--- What you will do ---
When the word "index" shows up in a line of the data below, copy that whole line.
BEGIN
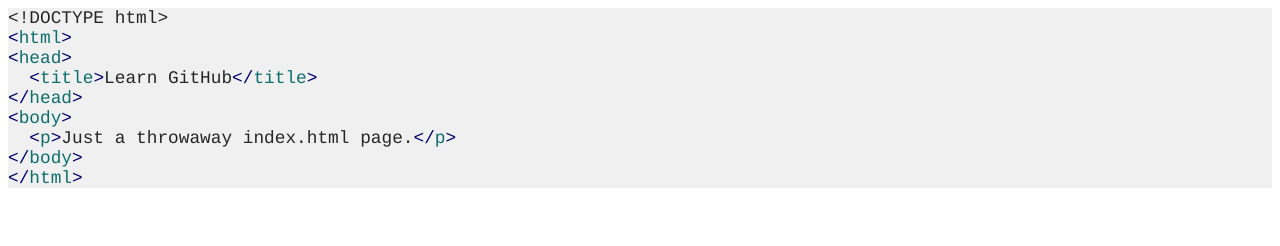
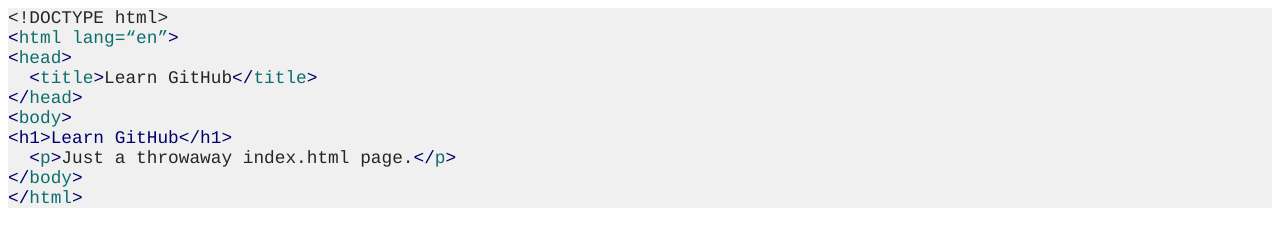
Before and after one commit to WoodyBurns44/learn-github, a plain HTML site: page index.html in a window 1280 px wide. Drawn offline with Linux system fonts and the light colour scheme.

Commit message:
made requested changes for pr

```diff
--- a/index.html
+++ b/index.html
@@ -9,6 +9,7 @@
   <style type="text/css">
     p.p1 {margin: 0.0px 0.0px 0.0px 0.0px; line-height: 22.0px; font: 17.8px Courier; color: #262626; -webkit-text-stroke: #262626; background-color: #f0f0f0}
     p.p2 {margin: 0.0px 0.0px 0.0px 0.0px; line-height: 22.0px; font: 17.8px Courier; color: #0e6e6d; -webkit-text-stroke: #0e6e6d; background-color: #f0f0f0}
+    p.p3 {margin: 0.0px 0.0px 0.0px 0.0px; line-height: 22.0px; font: 17.8px Courier; color: #00006d; -webkit-text-stroke: #00006d; background-color: #f0f0f0}
     span.s1 {font-kerning: none}
     span.s2 {font-kerning: none; color: #00006d; -webkit-text-stroke: 0px #00006d}
     span.s3 {font-kerning: none; color: #0e6e6d; -webkit-text-stroke: 0px #0e6e6d}
@@ -16,11 +17,12 @@
 </head>
 <body>
 <p class="p1"><span class="s1">&lt;!DOCTYPE html&gt;</span></p>
-<p class="p2"><span class="s2">&lt;</span><span class="s1">html</span><span class="s2">&gt;</span></p>
+<p class="p2"><span class="s2">&lt;</span><span class="s1">html lang=“en”</span><span class="s2">&gt;</span></p>
 <p class="p2"><span class="s2">&lt;</span><span class="s1">head</span><span class="s2">&gt;</span></p>
 <p class="p1"><span class="s1"><span class="Apple-converted-space">  </span></span><span class="s2">&lt;</span><span class="s3">title</span><span class="s2">&gt;</span><span class="s1">Learn GitHub</span><span class="s2">&lt;/</span><span class="s3">title</span><span class="s2">&gt;</span></p>
 <p class="p2"><span class="s2">&lt;/</span><span class="s1">head</span><span class="s2">&gt;</span></p>
 <p class="p2"><span class="s2">&lt;</span><span class="s1">body</span><span class="s2">&gt;</span></p>
+<p class="p3"><span class="s1">&lt;h1&gt;Learn GitHub&lt;/h1&gt;</span></p>
 <p class="p1"><span class="s1"><span class="Apple-converted-space">  </span></span><span class="s2">&lt;</span><span class="s3">p</span><span class="s2">&gt;</span><span class="s1">Just a throwaway index.html page.</span><span class="s2">&lt;/</span><span class="s3">p</span><span class="s2">&gt;</span></p>
 <p class="p2"><span class="s2">&lt;/</span><span class="s1">body</span><span class="s2">&gt;</span></p>
 <p class="p2"><span class="s2">&lt;/</span><span class="s1">html</span><span class="s2">&gt;</span></p>
```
END
--- Result ---
Before and after one commit to WoodyBurns44/learn-github, a plain HTML site: page index.html in a window 1280 px wide. Drawn offline with Linux system fonts and the light colour scheme.
--- a/index.html
+++ b/index.html
 <p class="p1"><span class="s1"><span class="Apple-converted-space">  </span></span><span class="s2">&lt;</span><span class="s3">p</span><span class="s2">&gt;</span><span class="s1">Just a throwaway index.html page.</span><span class="s2">&lt;/</span><span class="s3">p</span><span class="s2">&gt;</span></p>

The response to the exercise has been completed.